I love avocados to the depth and breadth and height my soul can reach. Their beguiling curve, their creaminess, and their enigmatic flavour make avos the most desirable of all fruit. To borrow from Elizabeth Barret Browning’s famous sonnet: dear avo, how do I love thee? Let me count the ways.
I can never merely buy a perfectly ripe avo. Oh no, you make me wait, bargain and beg. I hate that your ‘ripe and ready’ packaging deceives me so often, but somehow it makes the wait more satisfying in the end. I’ve learned that it’s best to grab you when you’re hard and unforgiving, and keep you in a brown bag in the cupboard (where I sometimes encourage you to make friends with a more mature banana). Here, I will lovingly visit you every day, stroke you and coax you into tenderness. Sometimes, despite this lavish attention, you will reject me, turning rubbery and resistant, or sour, fibrous and mouldy, but I will never give up on loving you.
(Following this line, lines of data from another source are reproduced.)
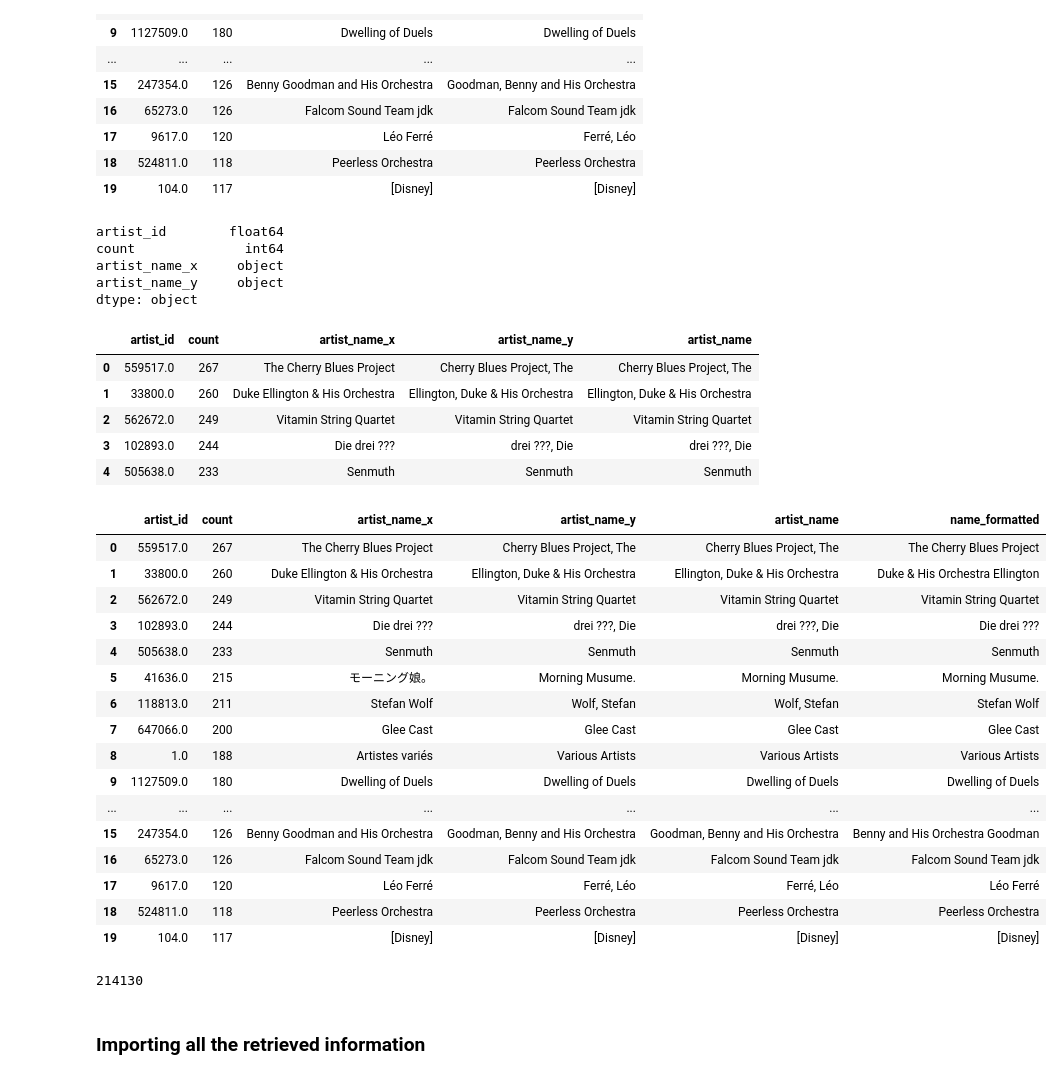
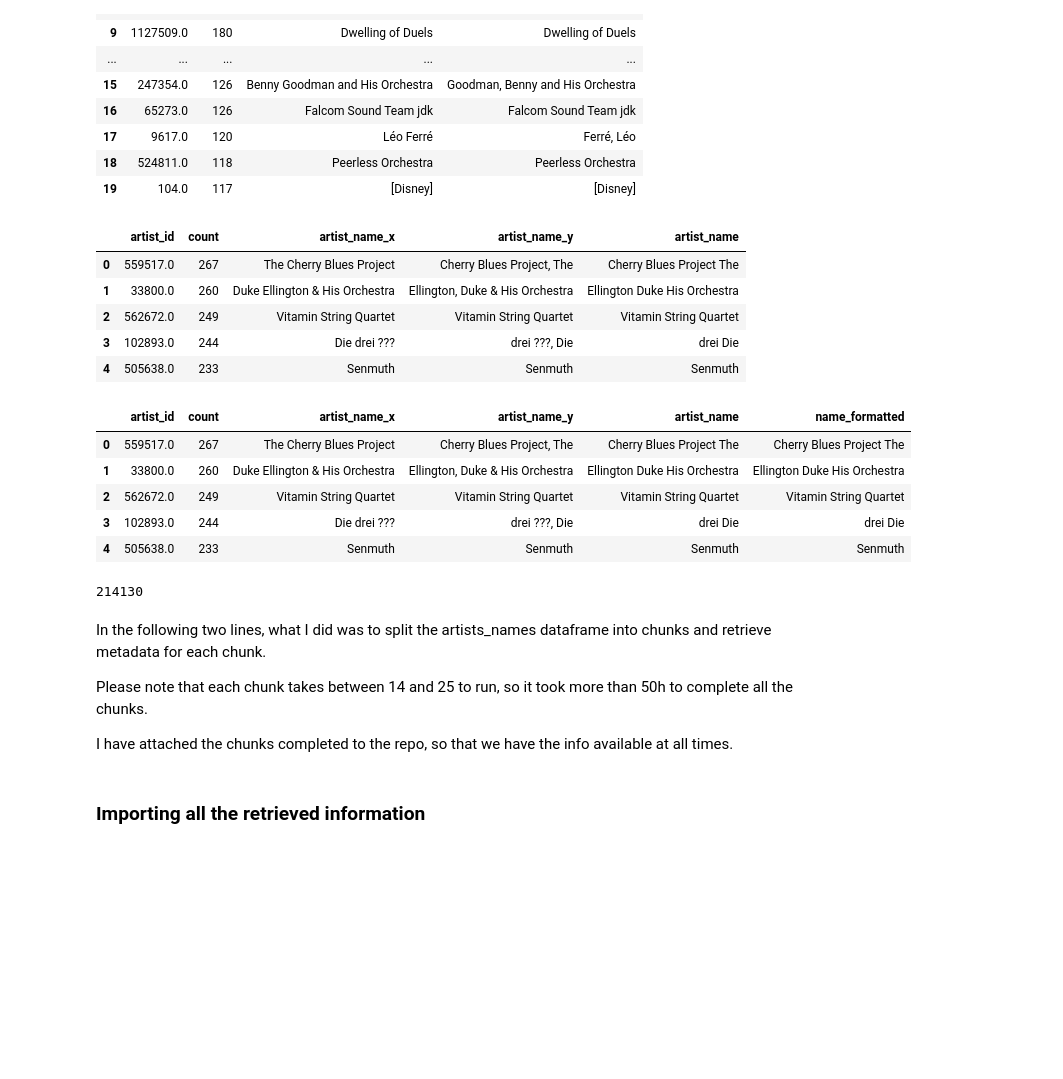
Before and after one commit to AInhoa84/Music_genre_visual_evolution, a Jupyter notebook: Wikipedia_artist_information_retrieval.ipynb, the cells around one changed output. Cells and saved outputs as stored; diff of their text form; code cells hidden in the pictures; blank space fills up the shorter version.

```diff
--- a/Wikipedia_artist_information_retrieval.ipynb
+++ b/Wikipedia_artist_information_retrieval.ipynb
@@ -17,7 +21,8 @@ import re
 %run -i 'Wikipedia_script.py'
 # %%
 #Load data:
-data_1 = pd.read_csv('unknown_artist_origin_2.csv', sep='\t', header=0,usecols=[6,7], encoding='utf-8')
+data_1 = pd.read_csv('Data_out/unknown_artist_origin_2.csv',\
+                     sep='\t', header=0,usecols=[5, 6], encoding='utf-8')
 data_1.columns
 # %% [output]
 Index(['artist_id', 'artist_name'], dtype='object')
@@ -73,7 +81,8 @@ artists_sorted.head(20)
 # %% [markdown]
 For the foreign names, we need to get a new column from the Musicbrainz table "artist":
 # %%
-names = pd.read_csv('Musicbrainz/Tables_used/artist.txt', sep='\t', header=None, engine='c', usecols=[0,3])
+names = pd.read_csv('Data_in/Musicbrainz/artist.txt', \
+                    sep='\t', header=None, engine='c', usecols=[0,3])
 names.columns = ['artist_id','artist_name']
 names.head()
 # %% [output]
@@ -104,46 +114,29 @@ artists_names.head(20)
 | 17 | 9617.0 | 120 | Léo Ferré | Ferré, Léo |
 | 18 | 524811.0 | 118 | Peerless Orchestra | Peerless Orchestra |
 | 19 | 104.0 | 117 | [Disney] | [Disney] |
-# %%
-artists_names.dtypes
-# %% [output]
-artist_id        float64
-count              int64
-artist_name_x     object
-artist_name_y     object
-dtype: object
 # %%
 #We remove the punctuation:
-artists_names['artist_name'] = artists_names['artist_name_y'].str.replace('#!?()*-%"/\,<>:$@.','')
+artists_names['artist_name'] = artists_names['artist_name_y'].apply(lambda x: \
+                                                                     re.sub(r"[^\w ]", " ", str(x), 0, re.MULTILINE))
 artists_names.head()
 # %% [output]
 |  | artist_id | count | artist_name_x | artist_name_y | artist_name |
-| 0 | 559517.0 | 267 | The Cherry Blues Project | Cherry Blues Project, The | Cherry Blues Project, The |
-| 1 | 33800.0 | 260 | Duke Ellington & His Orchestra | Ellington, Duke & His Orchestra | Ellington, Duke & His Orchestra |
+| 0 | 559517.0 | 267 | The Cherry Blues Project | Cherry Blues Project, The | Cherry Blues Project The |
+| 1 | 33800.0 | 260 | Duke Ellington & His Orchestra | Ellington, Duke & His Orchestra | Ellington Duke His Orchestra |
 | 2 | 562672.0 | 249 | Vitamin String Quartet | Vitamin String Quartet | Vitamin String Quartet |
-| 3 | 102893.0 | 244 | Die drei ??? | drei ???, Die | drei ???, Die |
+| 3 | 102893.0 | 244 | Die drei ??? | drei ???, Die | drei Die |
 | 4 | 505638.0 | 233 | Senmuth | Senmuth | Senmuth |
 # %%
+#And we reverse the order of "artist_name":
 artists_names['name_formatted'] = artists_names['artist_name'].apply(lambda x: reverse(str(x)))
-artists_names.head(20)
+artists_names.head()
 # %% [output]
 |  | artist_id | count | artist_name_x | artist_name_y | artist_name | name_formatted |
-| 0 | 559517.0 | 267 | The Cherry Blues Project | Cherry Blues Project, The | Cherry Blues Project, The | The Cherry Blues Project |
-| 1 | 33800.0 | 260 | Duke Ellington & His Orchestra | Ellington, Duke & His Orchestra | Ellington, Duke & His Orchestra | Duke & His Orchestra Ellington |
+| 0 | 559517.0 | 267 | The Cherry Blues Project | Cherry Blues Project, The | Cherry Blues Project The | Cherry Blues Project The |
+| 1 | 33800.0 | 260 | Duke Ellington & His Orchestra | Ellington, Duke & His Orchestra | Ellington Duke His Orchestra | Ellington Duke His Orchestra |
 | 2 | 562672.0 | 249 | Vitamin String Quartet | Vitamin String Quartet | Vitamin String Quartet | Vitamin String Quartet |
-| 3 | 102893.0 | 244 | Die drei ??? | drei ???, Die | drei ???, Die | Die drei ??? |
+| 3 | 102893.0 | 244 | Die drei ??? | drei ???, Die | drei Die | drei Die |
 | 4 | 505638.0 | 233 | Senmuth | Senmuth | Senmuth | Senmuth |
-| 5 | 41636.0 | 215 | モーニング娘。 | Morning Musume. | Morning Musume. | Morning Musume. |
-| 6 | 118813.0 | 211 | Stefan Wolf | Wolf, Stefan | Wolf, Stefan | Stefan Wolf |
-| 7 | 647066.0 | 200 | Glee Cast | Glee Cast | Glee Cast | Glee Cast |
-| 8 | 1.0 | 188 | Artistes variés | Various Artists | Various Artists | Various Artists |
-| 9 | 1127509.0 | 180 | Dwelling of Duels | Dwelling of Duels | Dwelling of Duels | Dwelling of Duels |
-| ... | ... | ... | ... | ... | ... | ... |
-| 15 | 247354.0 | 126 | Benny Goodman and His Orchestra | Goodman, Benny and His Orchestra | Goodman, Benny and His Orchestra | Benny and His Orchestra Goodman |
-| 16 | 65273.0 | 126 | Falcom Sound Team jdk | Falcom Sound Team jdk | Falcom Sound Team jdk | Falcom Sound Team jdk |
-| 17 | 9617.0 | 120 | Léo Ferré | Ferré, Léo | Ferré, Léo | Léo Ferré |
-| 18 | 524811.0 | 118 | Peerless Orchestra | Peerless Orchestra | Peerless Orchestra | Peerless Orchestra |
-| 19 | 104.0 | 117 | [Disney] | [Disney] | [Disney] | [Disney] |
 # %%
 artists_names.drop(labels=['artist_name_x', 'artist_name_y','artist_name'], axis=1, inplace=True)
 # %%
@@ -154,0 +146,6 @@ splitdf_1st(artists_names)
+# %% [markdown]
+In the following two lines, what I did was to split the artists_names dataframe into chunks and retrieve metadata for each chunk.
+
+Please note that each chunk takes between 14 and 25 to run, so it took more than 50h to complete all the chunks.
+
+I have attached the chunks completed to the repo, so that we have the info available at all times.
```
Also changed, not shown: parts of 53 cells of this notebook, 3 other files.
You have a high fat content, and I love this about you, not only because I require a substantial level of deliciousness in my food, but because all your monounsaturated fats are the healthy, ‘good’ kind.
I love that you are self-assured in your big-bottomed body, and that you can form a bowl for other sexy toppings. Yes, the retro avo ritz still appeals to my nostalgia, and this is a nicely updated version.
In India, Vietnam and Brazil you are often added to milkshakes and creamy desserts, but in Mexico and Southern America you are eaten in everything savoury from guacamole and tacos to warm Mexican red bean birria. You also play particularly nicely with starch. Whether it’s sushi or risotto rice, corn chips, flatbreads, wheat wraps or couscous, you are a loyal comrade to the carb, and for that I am grateful.
I know that excellent sushi is all about the freshness and cut of the fish, the tanginess of the rice, and the unmistakeable umami of nori, but I still love a slice of buttery avo to bring it all together. Especially in prawn tempura California rolls from 1890 House. (I’m glad we’re in an open relationship, avo, and that I can share this joy with you.)
All avo devotees must celebrate the holy trinity of bacon, avo and feta on a pizza. But, dear avo, please only settle onto the lovely thin crust once it has been baked in a wood-fired oven and cooled slightly, and not a minute before. No-one wants to see you hot and mushy.
Mixed with one of your bosom buddies, lime, you can be rolled up in little spring roll sheets and deep fried. This recipe for avocado fries also incorporates panko flakes, one of Japan’s great gifts to the foodie world, for golden crunch. What’s not to love?
Yes, it’s true. Your combination with two of my other favourite things, cheese and biscuits, attains new culinary heights in this recipe for avo tart. Thank you for agreeing to this for my sake.
Not that I advocate omitting butter as a general rule – you know the real me, dear avo – but your presence makes it possible for vegans to enjoy baked goods. (Though some cooks recommend substituting avo for only half the butter to retain the desired moisture of the recipe.)
There’s something about your creamy texture that’s sensational on a meaty burger, with your good pals tomato and onion. I worship you for that.
Dear avo, soon your season will be over, but until we meet again next year, I’ll be right here waiting for you.